Why they’re a legitimate contender

As mentioned above, Oregon has proven time and time again this season that they can win games against tournament quality teams. Their last two games have been against teams who will be heading to the Big Dance. They’ll have plenty of momentum, especially after their 31-point victory over Utah. Oregon has been a part of the last three NCAA tournaments, but didn’t make it past the Sweet Sixteen in any of those years, but this year, that could change. They score 78.5 points per game and don’t make a ton of silly turnovers. On the defensive end, they rank 4th in the country with 5.8 blocks per game while forcing 7.6 steals per game. They have the ability to put up a lot of points while limiting their opponents. If Oregon can continue to play their best basketball against top-ranked teams, the Ducks could very well be a Final Four team.

Why they aren’t a legitimate contender

All six losses for the Ducks this year have come away from Matthew Knight Arena in Eugene, Ore. There aren’t too many weaknesses for this team, but those losses could foreshadow a possible upset. Three of their losses this year have been against teams ranked below 90th in the country. Also the Ducks play a certain style that could create potential matchup problems. They like to play small ball, using just one big man along with four guards/ smaller forwards. This could call for an early exit against teams who pride themselves on their size. Even though Oregon records the 4th most blocks in the country, they have been known to be overmatched on the glass. If they get matched up against a big team who can rebound the ball, Oregon’s style-of-play may not work as planned, and they’ll have to adjust midgame.

Player to watch- F Dillon Brooks

The 6-foot-6 sophomore forward is the Ducks’ leading scorer this year, averaging 16.8 points per game. He adds 5.7 rebounds and 3.1 assists per game as well. He was also named to the Pac-12 All-Conference first team. He doesn’t shoot well from behind the arc, but he’ll do plenty of damage from mid-range. In the Pac-12 tournament he averaged just over 17 points per game shooting just over 41 percent from the field. He also shot very effectively from the free throw line, sinking 85.7 percent of his shots from the charity stripe. Although he isn’t known for 3-point shooting, he did sink half of his shots from behind in the arc in the tournament. If the Ducks want to make their first Final Four since 1939 (the year they also won their only championship), Brooks is going to have to lead them there.

Joe Catapano

Joe Catapano
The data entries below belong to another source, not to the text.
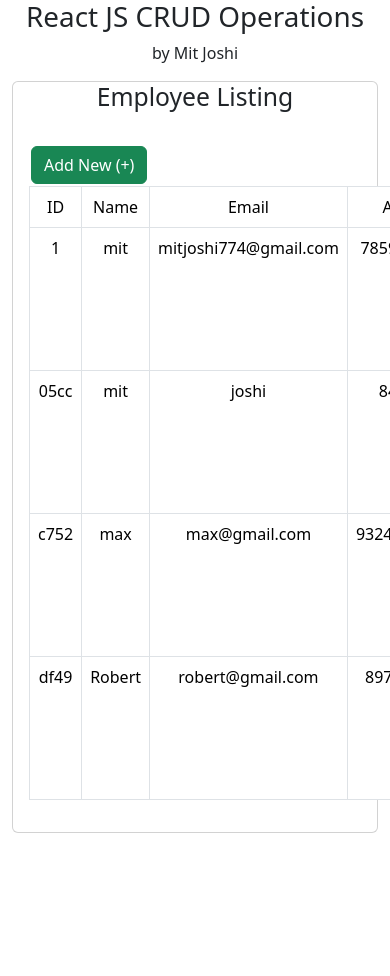
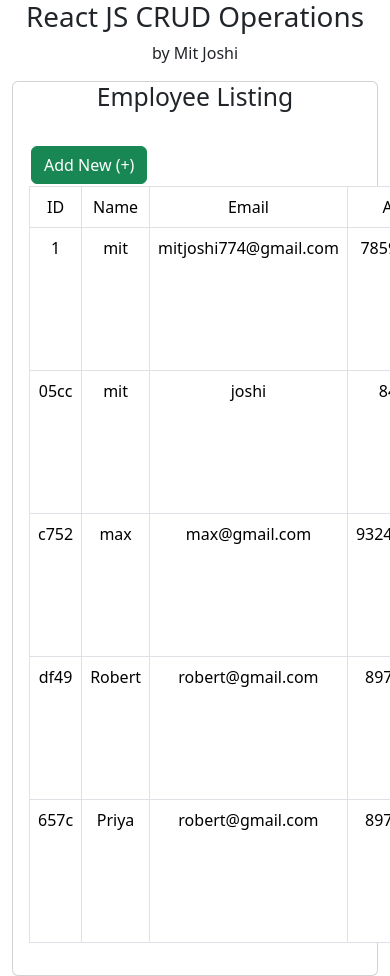
Before and after one commit to lifeofmit/employee, a React (Create React App) app: page / in a window 390 px wide. Shown: the top 976 px of the page. Before the commit the page ends 844 px from the top, so only its background shows below. Built offline with nearby package versions, Linux system fonts and the light colour scheme; data requests are answered from the project's data file.

Commit message:
Emp Edit - Name, email, phone, active binding done.

```diff
--- a/db.json
+++ b/db.json
@@ -26,6 +26,12 @@
       "email": "robert@gmail.com",
       "phone": "897689854",
       "active": true
+    },
+    {
+      "id": "657c",
+      "name": "Priya",
+      "email": "robert@gmail.com",
+      "phone": "897689854"
     }
   ]
 }
--- a/src/EmpEdit.js
+++ b/src/EmpEdit.js
@@ -11,6 +11,10 @@ const EmpEdit = () => {
             return res.json();
         }).then((resp) => {
             idchange(resp.id);
+            namechange(resp.name);
+            emailchange(resp.email);
+            phonechange(resp.phone);
+            activechange(resp.isactive);
         }).catch((err) => {
             console.log(err.message);
         })
```
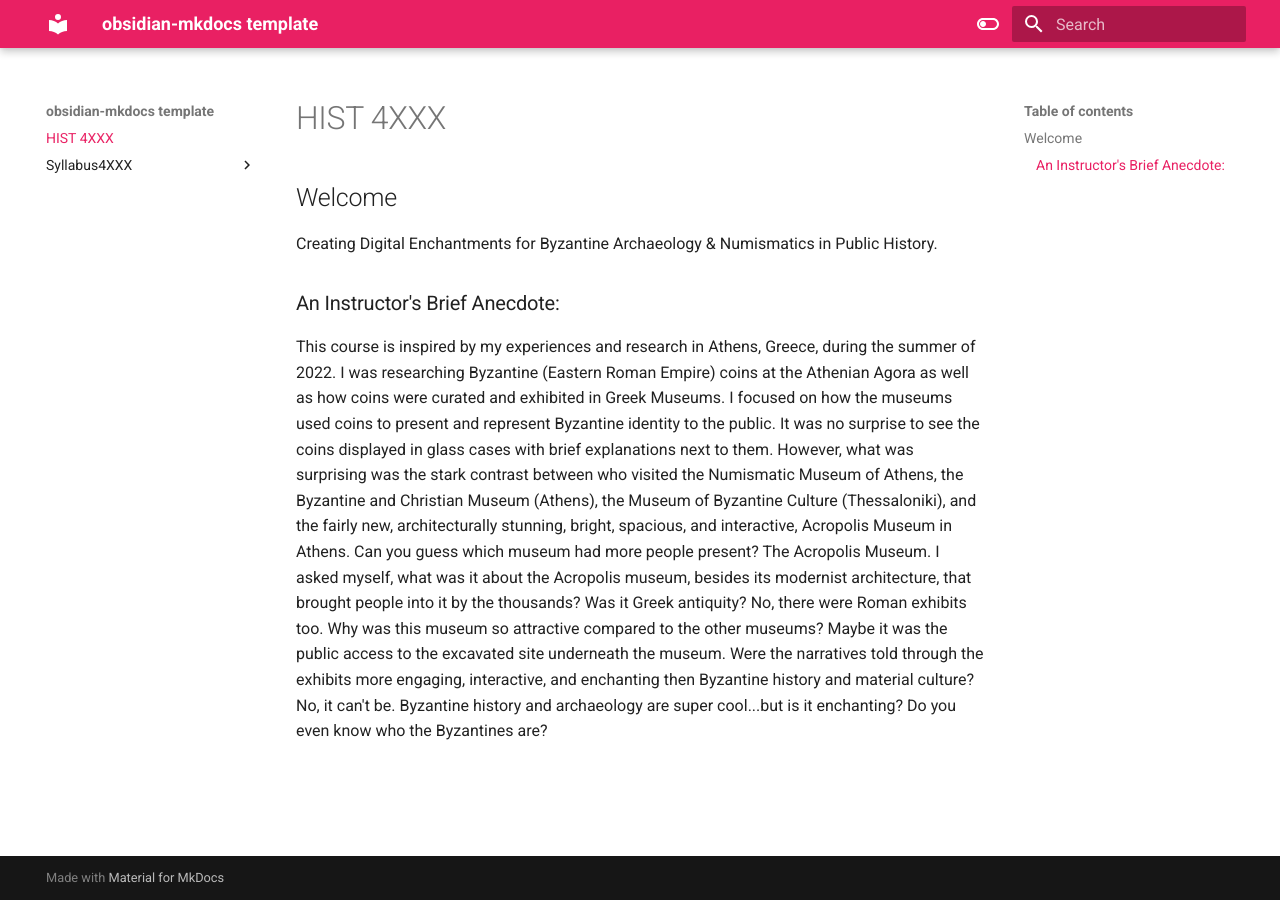
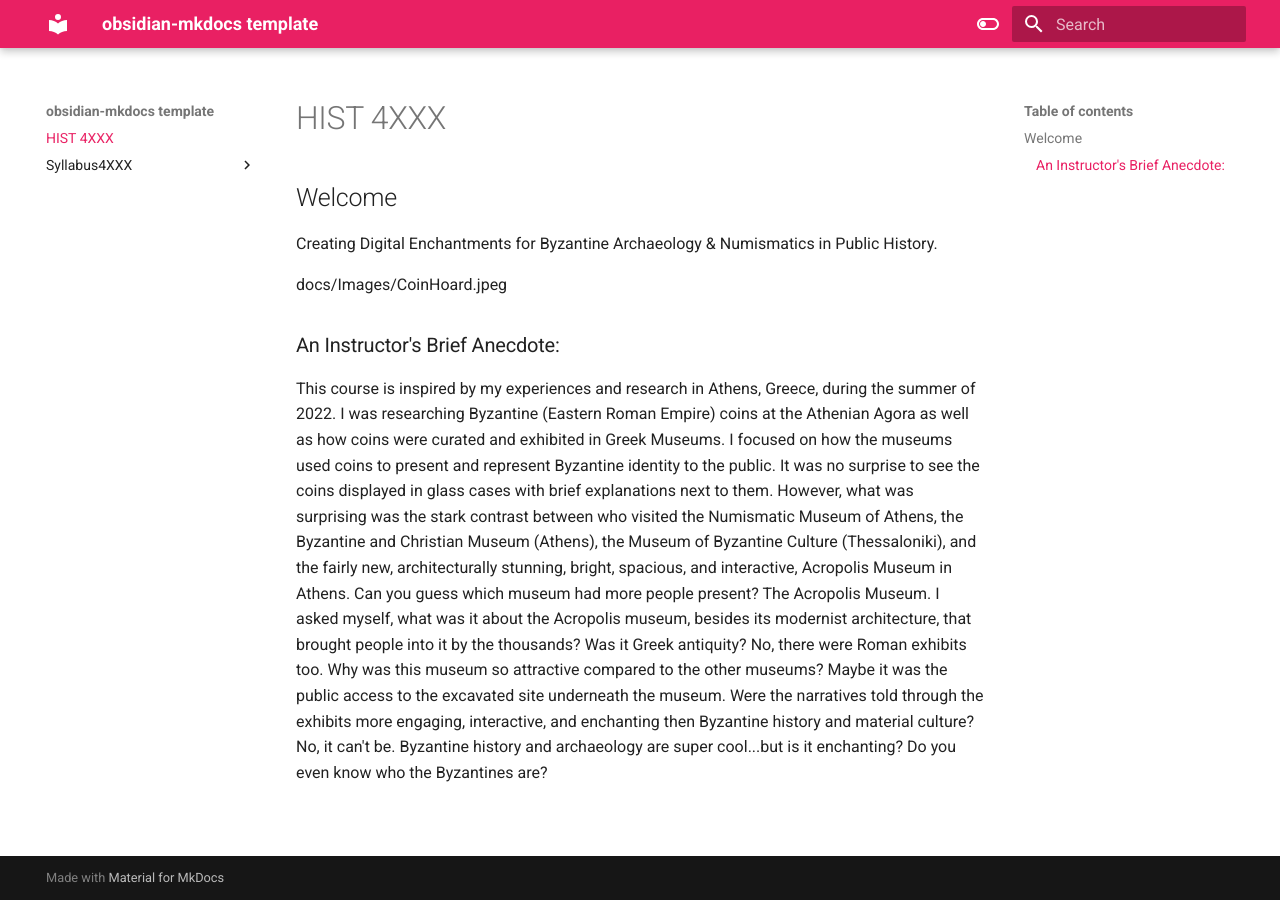
Before and after one commit to roguehistory/Syllabus, an MkDocs documentation site: the page built from docs/index.md, in a window 1280 px wide. Built offline with MkDocs 1.6.1 and Material for MkDocs 9.7.7, drawn with Linux system fonts in a browser that asks for light colours.

Commit message:
Update index.md

```diff
--- a/docs/index.md
+++ b/docs/index.md
@@ -4,6 +4,8 @@
 
 Creating Digital Enchantments for Byzantine Archaeology & Numismatics in Public History.
 
+docs/Images/CoinHoard.jpeg
+
 ### An Instructor's Brief Anecdote:
 
 This course is inspired by my experiences and research in Athens, Greece, during the summer of 2022. I was researching Byzantine (Eastern Roman Empire) coins at the Athenian Agora as well as how coins were curated and exhibited in Greek Museums. I focused on how the museums used coins to present and represent Byzantine identity to the public. It was no surprise to see the coins displayed in glass cases with brief explanations next to them. However, what was surprising was the stark contrast between who visited the Numismatic Museum of Athens, the Byzantine and Christian Museum (Athens), the Museum of Byzantine Culture (Thessaloniki), and the fairly new, architecturally stunning, bright, spacious, and interactive, Acropolis Museum in Athens.  Can you guess which museum had more people present?  The Acropolis Museum. I asked myself, what was it about the Acropolis museum, besides its modernist architecture, that brought people into it by the thousands? Was it Greek antiquity? No, there were Roman exhibits too. Why was this museum so attractive compared to the other museums? Maybe it was the public access to the excavated site underneath the museum. Were the narratives told through the exhibits more engaging, interactive, and enchanting then Byzantine history and material culture? No, it can't be. Byzantine history and archaeology are super cool...but is it enchanting? Do you even know who the Byzantines are?
```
Recruiting Writer at The Left Bench
Joe is a sophomore multiplatform journalism major from Stratford, Connecticut. His favorite teams are the Jets, Islanders, Knicks and Orioles, so basically, he’ll never celebrate a championship in his lifetime.
Joe Catapano
About Joe Catapano 32 Articles
Joe is a sophomore multiplatform journalism major from Stratford, Connecticut. His favorite teams are the Jets, Islanders, Knicks and Orioles, so basically, he’ll never celebrate a championship in his lifetime.